The preaching of Paul and Barnabas in Antioch of Pisidia was centered upon four primary truths:
  1. Jesus is the fulfillment of the history of God's dealings with Israel.
  2. Although the Jews in Jerusalem rejected Jesus, in crucifying Him they fulfilled God's purpose.
  3. God fulfilled His promise to the fathers by raising Jesus from the dead.
  4. The blessings of forgiveness and justification--blessings the Law of Moses could not provide--are now offered in Jesus' name to all who truly believe.

After Paul and Barnabas announced their intention to focus their evangelistic efforts upon the Gentiles in that region (due to the Jewish rejection of the message), they went on to say this - "For so the Lord has commanded us: 'I have set you as a light to the Gentiles, that you should be for salvation to the ends of the earth.' Now when the Gentiles heard this, they were glad and glorified the word of the Lord.
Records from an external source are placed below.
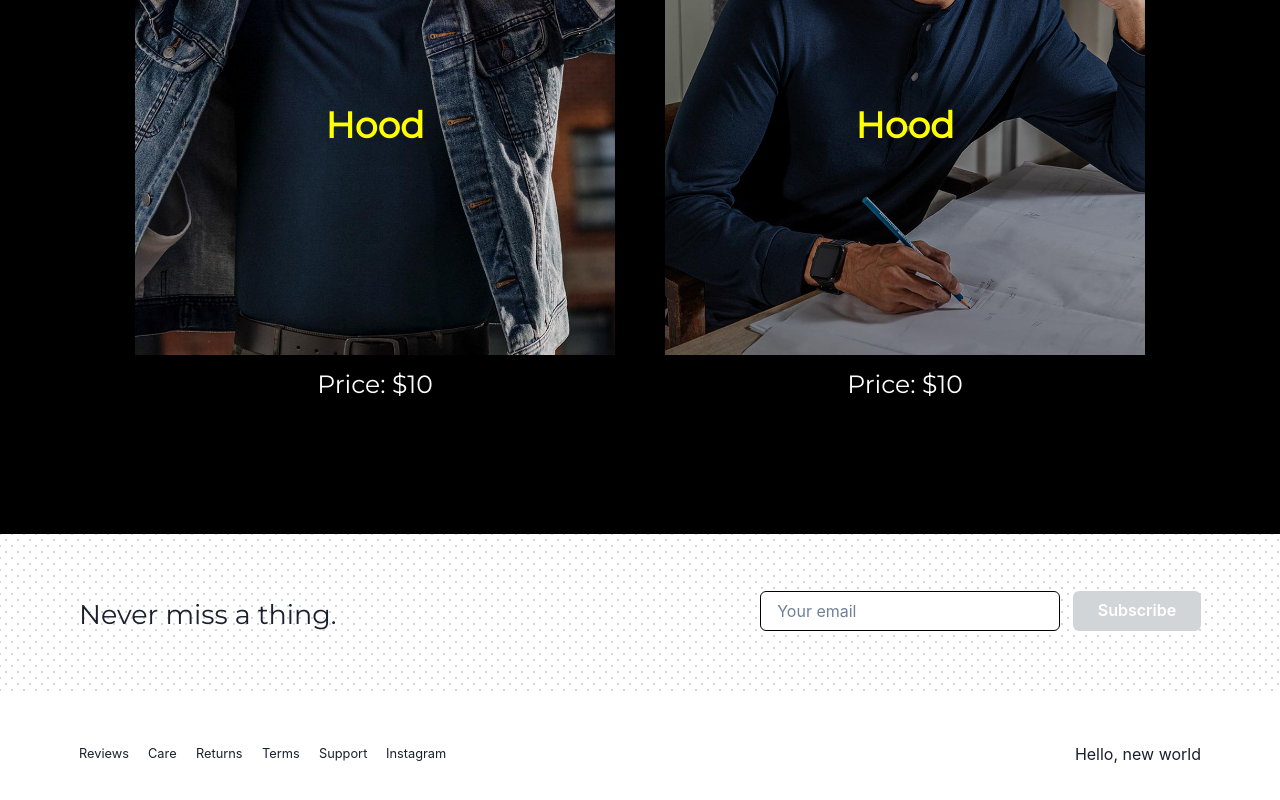
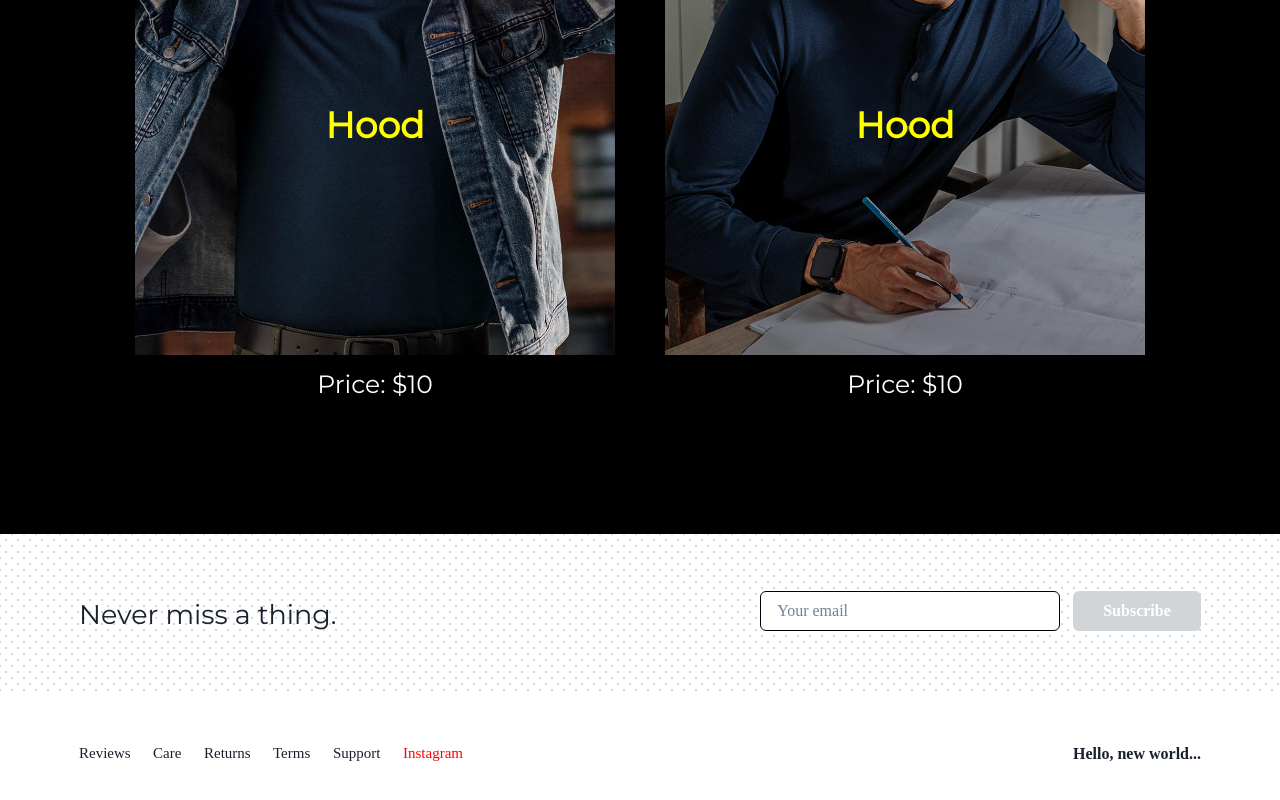
Before and after one commit to gokulanand-selvan/dressrosa, a React (Create React App) app: page /0 in a window 1280 px wide. Shown: the part 1199-1999 px from the top of the page. Built offline with nearby package versions, Linux system fonts and the light colour scheme; a web font is replaced by a local one.

Commit message:
footer alignment

```diff
--- a/src/components/Footer.jsx
+++ b/src/components/Footer.jsx
@@ -4,13 +4,18 @@ import "./Footer.scss";
 
 export default function Footer() {
   return (
-    <footer  >
+    <footer>
       <div className="common-subscribe">
-        <div className="row containerFluid">
+        <div style={{ height: "5em" }} className="row containerFluid">
           <div className="col-md-12 col-xs-12">
             <div className="block-column">
               <div className="subscribe-message">
-                <p  style={{fontFamily:"Montserrat,sans",fontSize:"26.99px"}} className="large title">Never miss a thing.</p>
+                <p
+                  style={{ fontFamily: "Montserrat,sans", fontSize: "26.99px" }}
+                  className="large title"
+                >
+                  Never miss a thing.
+                </p>
               </div>
               <div className="subscribe-form">
                 <form id="subscribeForm" className="subscribe-content-wrapper">
@@ -20,7 +25,7 @@ export default function Footer() {
 
                   <fieldset className="block-field">
                     <Input
-                    style={{border:"solid 1px black"}}
+                      style={{ border: "solid 1px black" }}
                       className="emailInput"
                       type="email"
                       placeholder="Your email"
@@ -30,12 +35,13 @@ export default function Footer() {
                   </fieldset>
                   <fieldset>
                     <Button
-                    // style={{border:"solid 1px black"}}
+                      // style={{border:"solid 1px black"}}
                       className="submit-button disabled"
                       color={"gray"}
-                      type="submit">
-                        Subscribe
-                      </Button>
+                      type="submit"
+                    >
+                      Subscribe
+                    </Button>
                   </fieldset>
                 </form>
               </div>
@@ -49,30 +55,53 @@ export default function Footer() {
           <div className="col-md-12 col-xs-12">
             <div className="block-column">
               <nav className="links">
-                <a href="/reviews" className="link footnote">
+                <a
+                  style={{ fontSize: "15px" }}
+                  href="/reviews"
+                  className="link footnote"
+                >
                   Reviews
                 </a>
-                <a href="/care" className="link footnote">
+                <a
+                  style={{ fontSize: "15px" }}
+                  href="/care"
+                  className="link footnote"
+                >
                   Care
                 </a>
-                <a href="/returns" className="link footnote">
+                <a
+                  style={{ fontSize: "15px" }}
+                  href="/returns"
+                  className="link footnote"
+                >
                   Returns
                 </a>
-                <a href="/terms" className="link footnote">
+                <a
+                  style={{ fontSize: "15px" }}
+                  href="/terms"
+                  className="link footnote"
+                >
                   Terms
                 </a>
-                <a href="mailto:help@marchtee.com" className="link footnote">
+                <a
+                  style={{ fontSize: "15px" }}
+                  href="mailto:help@marchtee.com"
+                  className="link footnote"
+                >
                   Support
                 </a>
                 <a
                   href="https://www.instagram.com/marchtee/"
                   className="instagram link footnote"
+                  style={{ color: "red", fontSize: "15px" }}
                 >
                   Instagram
                 </a>
               </nav>
               <nav className="store-picker-wrapper">
-                <p className="large title">Hello, new world</p>
+                <p className="large title">
+                  <b>Hello, new world...</b>
+                </p>
               </nav>
             </div>
           </div>
--- a/src/components/Footer.scss
+++ b/src/components/Footer.scss
@@ -4,21 +4,25 @@
     background-position: 0 0, 6px 6px;
     background-size: 12px 12px;
     padding: calc(var(--base-block-unit) / 2) 0;
+    font-family: "'Montserrat', sans-serif";
 
   }
 
   .containerFluid {
       width: 90%;
-      height: 5em;
+      height: 4em;
       max-width: 1680px;
       margin: 0 auto;
       padding-right: 15px;
       padding-left: 15px;
+      font-family: "'Montserrat', sans-serif";
     }
 
   footer {
       background: #fff;
     bottom: auto !important;
+    font-family: "'Montserrat', sans-serif";
+
     transition: opacity 0.3s ease, -webkit-transform 0.3s ease;
     transition: transform 0.3s ease, opacity 0.3s ease;
     transition: transform 0.3s ease, opacity 0.3s ease,
@@ -35,14 +39,20 @@
         transition: transform 0.2s ease, color 0.2s ease,
           -webkit-transform 0.2s ease;
         transform: perspective(4em) rotateY(0deg);
+        font-family: "'Montserrat', sans-serif";
+
       }
       .link:hover,
       .link:focus {
           color: var(--primary-alt-color);
         transform: perspective(4em) rotateY(-3deg);
+        font-family: "'Montserrat', sans-serif";
+
       }
       .footnote {
           font-size: 80%;
+          font-family: "'Montserrat', sans-serif";
+
       }
     }
   }
@@ -51,6 +61,8 @@
 
   footer .footer-menu {
     padding: calc(var(--base-block-unit) / 2) 0 calc(var(--base-block-unit) / 2) 0;
+    font-family: "'Montserrat', sans-serif";
+
   }
   footer .block-column {
     justify-content: space-between;
@@ -81,6 +93,8 @@
     background-color: var(--base-color);
     background-position: 0 0, 6px 6px;
     background-size: 12px 12px;
+    font-family: "'Montserrat', sans-serif";
+
     padding: calc(var(--base-block-unit) / 2) 0;
   }
   footer .common-subscribe .subscribe-content-wrapper,
```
And as many as had been appointed to eternal life believed. And the word of the Lord was being spread throughout all the region" (Acts 13:47-49).

God had planned for these men to have a special role in teaching the Gentiles the saving gospel message. Paul and Barnabas would be lights to the Gentiles, so to speak (cf. Isa. 49:6). They would help make the gospel available to all the world. This thrilled the Gentiles! Many of them praised God's word, obeyed it, and spread the gospel throughout the region.

Be careful not to interpret the unique wording of Acts 13:48 in such a way as to contradict other plain declarations of Scripture. When Luke speaks of those who had been "appointed to eternal life," certainly he does not mean that certain individuals had been unconditionally ordained for such. No, rather the New Testament speaks of God selecting beforehand a certain type of individual to be saved--that is, those with good and honest hearts who will faithfully and humbly submit to Him! Many Gentiles in that region fit that description and chose to believe, obey, and be saved (cf. Heb. 5:9). They desired eternal life and accepted it through their obedience to the gospel. Their response is not surprising since earlier they had begged to hear the word of the Lord! God has not randomly selected certain ones to be saved and certain ones to be lost. That would not be just or righteous! Even back in 13:46, we see that the wicked rejected the gospel and judged themselves unworthy of eternal life! They were responsible for their own guilt for they had free choice as to whether or not to embrace the gospel. Those who lack a heart to submit to God in obedience to His will condemn themselves and are not among the faithful who will inherit everlasting life.

"But the Jews stirred up the devout and prominent women and the chief men of the city, raised up persecution against Paul and Barnabas, and expelled them from their region. But they shook the dust from their feet against them, and came to Iconium. And the disciples were filled with joy and with the Holy Spirit" (Acts 13:50,51).

The rebellious Jews would not stand by idly while Paul and Barnabas converted souls and increased in influence. They organized persecution against them and commanded them to leave the area. Paul and Barnabas peacefully complied, in accordance with the instructions of Jesus (cf. Matt. 10:14). Although they were leaving the region to preach elsewhere, the gospel seed had been firmly planted and would continue to grow and thrive in their absence. The disciples, though they were being persecuted, were filled with both joy and God's Spirit! Clearly, we can see that joy does not depend upon external circumstances (cf. Phil. 4:4).